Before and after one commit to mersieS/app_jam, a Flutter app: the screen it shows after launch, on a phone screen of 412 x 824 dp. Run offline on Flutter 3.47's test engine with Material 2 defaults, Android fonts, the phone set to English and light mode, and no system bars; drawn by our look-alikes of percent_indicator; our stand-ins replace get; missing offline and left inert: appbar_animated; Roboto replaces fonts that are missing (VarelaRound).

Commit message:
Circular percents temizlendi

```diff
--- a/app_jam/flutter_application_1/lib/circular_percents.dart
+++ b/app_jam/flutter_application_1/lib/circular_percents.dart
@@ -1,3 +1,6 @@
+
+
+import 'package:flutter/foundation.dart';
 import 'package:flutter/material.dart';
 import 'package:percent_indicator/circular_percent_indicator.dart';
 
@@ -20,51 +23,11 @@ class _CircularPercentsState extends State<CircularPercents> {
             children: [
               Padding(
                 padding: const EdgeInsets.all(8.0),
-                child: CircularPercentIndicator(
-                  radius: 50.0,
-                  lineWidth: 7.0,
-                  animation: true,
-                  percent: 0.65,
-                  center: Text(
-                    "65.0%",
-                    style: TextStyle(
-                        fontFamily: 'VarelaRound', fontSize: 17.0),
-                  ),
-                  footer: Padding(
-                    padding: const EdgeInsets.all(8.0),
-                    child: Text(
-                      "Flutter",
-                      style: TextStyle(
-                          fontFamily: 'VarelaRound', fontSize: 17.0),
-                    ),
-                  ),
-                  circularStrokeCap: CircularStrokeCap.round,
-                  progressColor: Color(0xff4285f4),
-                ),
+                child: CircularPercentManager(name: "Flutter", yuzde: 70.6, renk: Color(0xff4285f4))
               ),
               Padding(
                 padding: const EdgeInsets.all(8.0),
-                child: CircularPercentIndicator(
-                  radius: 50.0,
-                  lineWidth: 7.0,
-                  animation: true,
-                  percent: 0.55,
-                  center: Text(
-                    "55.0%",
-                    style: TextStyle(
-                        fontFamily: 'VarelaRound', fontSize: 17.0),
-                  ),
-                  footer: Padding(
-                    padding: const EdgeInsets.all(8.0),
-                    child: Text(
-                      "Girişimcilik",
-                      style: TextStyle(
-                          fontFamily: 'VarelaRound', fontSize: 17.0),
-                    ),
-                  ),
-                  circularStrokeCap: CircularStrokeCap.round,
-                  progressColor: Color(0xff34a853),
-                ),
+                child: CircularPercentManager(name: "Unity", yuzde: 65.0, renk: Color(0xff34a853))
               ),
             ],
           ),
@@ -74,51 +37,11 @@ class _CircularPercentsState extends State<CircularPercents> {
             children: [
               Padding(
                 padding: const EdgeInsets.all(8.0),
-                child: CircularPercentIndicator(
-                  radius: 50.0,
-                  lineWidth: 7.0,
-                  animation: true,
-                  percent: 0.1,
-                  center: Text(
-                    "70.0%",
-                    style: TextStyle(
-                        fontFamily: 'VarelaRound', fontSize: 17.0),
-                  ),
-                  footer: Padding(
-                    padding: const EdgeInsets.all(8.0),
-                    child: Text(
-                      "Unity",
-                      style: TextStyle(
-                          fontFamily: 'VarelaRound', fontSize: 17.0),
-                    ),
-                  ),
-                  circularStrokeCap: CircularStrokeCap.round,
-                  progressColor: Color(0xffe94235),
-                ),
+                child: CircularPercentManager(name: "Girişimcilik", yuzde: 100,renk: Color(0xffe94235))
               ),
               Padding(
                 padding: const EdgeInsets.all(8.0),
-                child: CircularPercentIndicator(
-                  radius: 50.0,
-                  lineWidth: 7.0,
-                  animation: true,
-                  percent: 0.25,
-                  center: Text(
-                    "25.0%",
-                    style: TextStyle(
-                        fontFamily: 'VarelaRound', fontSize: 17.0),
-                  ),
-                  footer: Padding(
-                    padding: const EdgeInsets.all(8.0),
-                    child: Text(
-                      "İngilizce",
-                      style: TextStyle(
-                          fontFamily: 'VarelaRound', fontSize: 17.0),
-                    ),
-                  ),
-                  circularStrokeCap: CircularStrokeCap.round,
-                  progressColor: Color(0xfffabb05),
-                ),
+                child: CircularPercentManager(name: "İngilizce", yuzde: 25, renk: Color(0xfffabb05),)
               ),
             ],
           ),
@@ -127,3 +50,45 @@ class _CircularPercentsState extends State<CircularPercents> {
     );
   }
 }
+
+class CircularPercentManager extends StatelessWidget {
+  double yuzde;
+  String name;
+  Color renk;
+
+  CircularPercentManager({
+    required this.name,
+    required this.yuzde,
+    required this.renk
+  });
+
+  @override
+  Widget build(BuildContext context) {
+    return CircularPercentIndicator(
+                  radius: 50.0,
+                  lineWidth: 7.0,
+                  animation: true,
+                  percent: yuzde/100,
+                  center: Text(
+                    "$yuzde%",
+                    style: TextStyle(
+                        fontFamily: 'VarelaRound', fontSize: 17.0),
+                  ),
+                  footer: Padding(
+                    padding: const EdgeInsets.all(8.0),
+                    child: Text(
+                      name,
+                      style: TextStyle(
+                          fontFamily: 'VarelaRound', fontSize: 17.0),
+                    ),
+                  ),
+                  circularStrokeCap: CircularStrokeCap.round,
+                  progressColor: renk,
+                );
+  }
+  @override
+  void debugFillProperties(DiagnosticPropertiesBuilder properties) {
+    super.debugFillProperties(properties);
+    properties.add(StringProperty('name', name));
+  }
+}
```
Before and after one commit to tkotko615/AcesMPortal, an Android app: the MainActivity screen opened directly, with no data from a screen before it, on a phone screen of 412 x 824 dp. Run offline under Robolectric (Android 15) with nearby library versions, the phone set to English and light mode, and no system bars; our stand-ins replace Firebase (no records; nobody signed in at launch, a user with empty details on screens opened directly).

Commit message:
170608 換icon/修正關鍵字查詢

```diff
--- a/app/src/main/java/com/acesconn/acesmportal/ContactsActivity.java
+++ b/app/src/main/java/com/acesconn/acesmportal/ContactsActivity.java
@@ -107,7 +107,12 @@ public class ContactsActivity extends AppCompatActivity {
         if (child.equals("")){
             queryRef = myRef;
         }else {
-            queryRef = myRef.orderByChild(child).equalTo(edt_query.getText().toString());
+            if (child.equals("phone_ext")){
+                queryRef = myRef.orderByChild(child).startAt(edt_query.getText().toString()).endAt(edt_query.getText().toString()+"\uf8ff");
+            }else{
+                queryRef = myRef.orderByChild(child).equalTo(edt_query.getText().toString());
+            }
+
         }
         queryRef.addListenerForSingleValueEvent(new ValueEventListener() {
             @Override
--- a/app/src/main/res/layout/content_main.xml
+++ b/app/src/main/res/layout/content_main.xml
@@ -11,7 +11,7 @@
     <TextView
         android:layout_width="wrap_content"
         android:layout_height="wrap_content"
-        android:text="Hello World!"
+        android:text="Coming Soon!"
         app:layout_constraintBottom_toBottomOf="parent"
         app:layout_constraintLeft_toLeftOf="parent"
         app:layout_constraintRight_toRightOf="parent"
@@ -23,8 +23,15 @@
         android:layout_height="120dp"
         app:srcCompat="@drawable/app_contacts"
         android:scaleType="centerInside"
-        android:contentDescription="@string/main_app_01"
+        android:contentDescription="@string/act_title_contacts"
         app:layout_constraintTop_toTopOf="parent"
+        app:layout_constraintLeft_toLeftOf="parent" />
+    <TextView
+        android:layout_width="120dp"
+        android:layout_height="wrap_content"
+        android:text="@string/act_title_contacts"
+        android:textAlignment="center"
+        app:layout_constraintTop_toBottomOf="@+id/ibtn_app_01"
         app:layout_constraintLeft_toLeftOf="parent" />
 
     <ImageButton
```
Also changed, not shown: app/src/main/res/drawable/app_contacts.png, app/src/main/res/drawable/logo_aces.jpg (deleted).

**What is needed**
Here, the records must be output exactly and in full.

**Your response**
Before and after one commit to mersieS/app_jam, a Flutter app: the screen it shows after launch, on a phone screen of 412 x 824 dp. Run offline on Flutter 3.47's test engine with Material 2 defaults, Android fonts, the phone set to English and light mode, and no system bars; drawn by our look-alikes of percent_indicator; our stand-ins replace get; missing offline and left inert: appbar_animated; Roboto replaces fonts that are missing (VarelaRound).

Commit message:
Circular percents temizlendi

```diff
--- a/app_jam/flutter_application_1/lib/circular_percents.dart
+++ b/app_jam/flutter_application_1/lib/circular_percents.dart
@@ -1,3 +1,6 @@
+
+
+import 'package:flutter/foundation.dart';
 import 'package:flutter/material.dart';
 import 'package:percent_indicator/circular_percent_indicator.dart';
 
@@ -20,51 +23,11 @@ class _CircularPercentsState extends State<CircularPercents> {
             children: [
               Padding(
                 padding: const EdgeInsets.all(8.0),
-                child: CircularPercentIndicator(
-                  radius: 50.0,
-                  lineWidth: 7.0,
-                  animation: true,
-                  percent: 0.65,
-                  center: Text(
-                    "65.0%",
-                    style: TextStyle(
-                        fontFamily: 'VarelaRound', fontSize: 17.0),
-                  ),
-                  footer: Padding(
-                    padding: const EdgeInsets.all(8.0),
-                    child: Text(
-                      "Flutter",
-                      style: TextStyle(
-                          fontFamily: 'VarelaRound', fontSize: 17.0),
-                    ),
-                  ),
-                  circularStrokeCap: CircularStrokeCap.round,
-                  progressColor: Color(0xff4285f4),
-                ),
+                child: CircularPercentManager(name: "Flutter", yuzde: 70.6, renk: Color(0xff4285f4))
               ),
               Padding(
                 padding: const EdgeInsets.all(8.0),
-                child: CircularPercentIndicator(
-                  radius: 50.0,
-                  lineWidth: 7.0,
-                  animation: true,
-                  percent: 0.55,
-                  center: Text(
-                    "55.0%",
-                    style: TextStyle(
-                        fontFamily: 'VarelaRound', fontSize: 17.0),
-                  ),
-                  footer: Padding(
-                    padding: const EdgeInsets.all(8.0),
-                    child: Text(
-                      "Girişimcilik",
-                      style: TextStyle(
-                          fontFamily: 'VarelaRound', fontSize: 17.0),
-                    ),
-                  ),
-                  circularStrokeCap: CircularStrokeCap.round,
-                  progressColor: Color(0xff34a853),
-                ),
+                child: CircularPercentManager(name: "Unity", yuzde: 65.0, renk: Color(0xff34a853))
               ),
             ],
           ),
@@ -74,51 +37,11 @@ class _CircularPercentsState extends State<CircularPercents> {
             children: [
               Padding(
                 padding: const EdgeInsets.all(8.0),
-                child: CircularPercentIndicator(
-                  radius: 50.0,
-                  lineWidth: 7.0,
-                  animation: true,
-                  percent: 0.1,
-                  center: Text(
-                    "70.0%",
-                    style: TextStyle(
-                        fontFamily: 'VarelaRound', fontSize: 17.0),
-                  ),
-                  footer: Padding(
-                    padding: const EdgeInsets.all(8.0),
-                    child: Text(
-                      "Unity",
-                      style: TextStyle(
-                          fontFamily: 'VarelaRound', fontSize: 17.0),
-                    ),
-                  ),
-                  circularStrokeCap: CircularStrokeCap.round,
-                  progressColor: Color(0xffe94235),
-                ),
+                child: CircularPercentManager(name: "Girişimcilik", yuzde: 100,renk: Color(0xffe94235))
               ),
               Padding(
                 padding: const EdgeInsets.all(8.0),
-                child: CircularPercentIndicator(
-                  radius: 50.0,
-                  lineWidth: 7.0,
-                  animation: true,
-                  percent: 0.25,
-                  center: Text(
-                    "25.0%",
-                    style: TextStyle(
-                        fontFamily: 'VarelaRound', fontSize: 17.0),
-                  ),
-                  footer: Padding(
-                    padding: const EdgeInsets.all(8.0),
-                    child: Text(
-                      "İngilizce",
-                      style: TextStyle(
-                          fontFamily: 'VarelaRound', fontSize: 17.0),
-                    ),
-                  ),
-                  circularStrokeCap: CircularStrokeCap.round,
-                  progressColor: Color(0xfffabb05),
-                ),
+                child: CircularPercentManager(name: "İngilizce", yuzde: 25, renk: Color(0xfffabb05),)
               ),
             ],
           ),
@@ -127,3 +50,45 @@ class _CircularPercentsState extends State<CircularPercents> {
     );
   }
 }
+
+class CircularPercentManager extends StatelessWidget {
+  double yuzde;
+  String name;
+  Color renk;
+
+  CircularPercentManager({
+    required this.name,
+    required this.yuzde,
+    required this.renk
+  });
+
+  @override
+  Widget build(BuildContext context) {
+    return CircularPercentIndicator(
+                  radius: 50.0,
+                  lineWidth: 7.0,
+                  animation: true,
+                  percent: yuzde/100,
+                  center: Text(
+                    "$yuzde%",
+                    style: TextStyle(
+                        fontFamily: 'VarelaRound', fontSize: 17.0),
+                  ),
+                  footer: Padding(
+                    padding: const EdgeInsets.all(8.0),
+                    child: Text(
+                      name,
+                      style: TextStyle(
+                          fontFamily: 'VarelaRound', fontSize: 17.0),
+                    ),
+                  ),
+                  circularStrokeCap: CircularStrokeCap.round,
+                  progressColor: renk,
+                );
+  }
+  @override
+  void debugFillProperties(DiagnosticPropertiesBuilder properties) {
+    super.debugFillProperties(properties);
+    properties.add(StringProperty('name', name));
+  }
+}
```
Before and after one commit to tkotko615/AcesMPortal, an Android app: the MainActivity screen opened directly, with no data from a screen before it, on a phone screen of 412 x 824 dp. Run offline under Robolectric (Android 15) with nearby library versions, the phone set to English and light mode, and no system bars; our stand-ins replace Firebase (no records; nobody signed in at launch, a user with empty details on screens opened directly).

Commit message:
170608 換icon/修正關鍵字查詢

```diff
--- a/app/src/main/java/com/acesconn/acesmportal/ContactsActivity.java
+++ b/app/src/main/java/com/acesconn/acesmportal/ContactsActivity.java
@@ -107,7 +107,12 @@ public class ContactsActivity extends AppCompatActivity {
         if (child.equals("")){
             queryRef = myRef;
         }else {
-            queryRef = myRef.orderByChild(child).equalTo(edt_query.getText().toString());
+            if (child.equals("phone_ext")){
+                queryRef = myRef.orderByChild(child).startAt(edt_query.getText().toString()).endAt(edt_query.getText().toString()+"\uf8ff");
+            }else{
+                queryRef = myRef.orderByChild(child).equalTo(edt_query.getText().toString());
+            }
+
         }
         queryRef.addListenerForSingleValueEvent(new ValueEventListener() {
             @Override
--- a/app/src/main/res/layout/content_main.xml
+++ b/app/src/main/res/layout/content_main.xml
@@ -11,7 +11,7 @@
     <TextView
         android:layout_width="wrap_content"
         android:layout_height="wrap_content"
-        android:text="Hello World!"
+        android:text="Coming Soon!"
         app:layout_constraintBottom_toBottomOf="parent"
         app:layout_constraintLeft_toLeftOf="parent"
         app:layout_constraintRight_toRightOf="parent"
@@ -23,8 +23,15 @@
         android:layout_height="120dp"
         app:srcCompat="@drawable/app_contacts"
         android:scaleType="centerInside"
-        android:contentDescription="@string/main_app_01"
+        android:contentDescription="@string/act_title_contacts"
         app:layout_constraintTop_toTopOf="parent"
+        app:layout_constraintLeft_toLeftOf="parent" />
+    <TextView
+        android:layout_width="120dp"
+        android:layout_height="wrap_content"
+        android:text="@string/act_title_contacts"
+        android:textAlignment="center"
+        app:layout_constraintTop_toBottomOf="@+id/ibtn_app_01"
         app:layout_constraintLeft_toLeftOf="parent" />
 
     <ImageButton
```
Also changed, not shown: app/src/main/res/drawable/app_contacts.png, app/src/main/res/drawable/logo_aces.jpg (deleted).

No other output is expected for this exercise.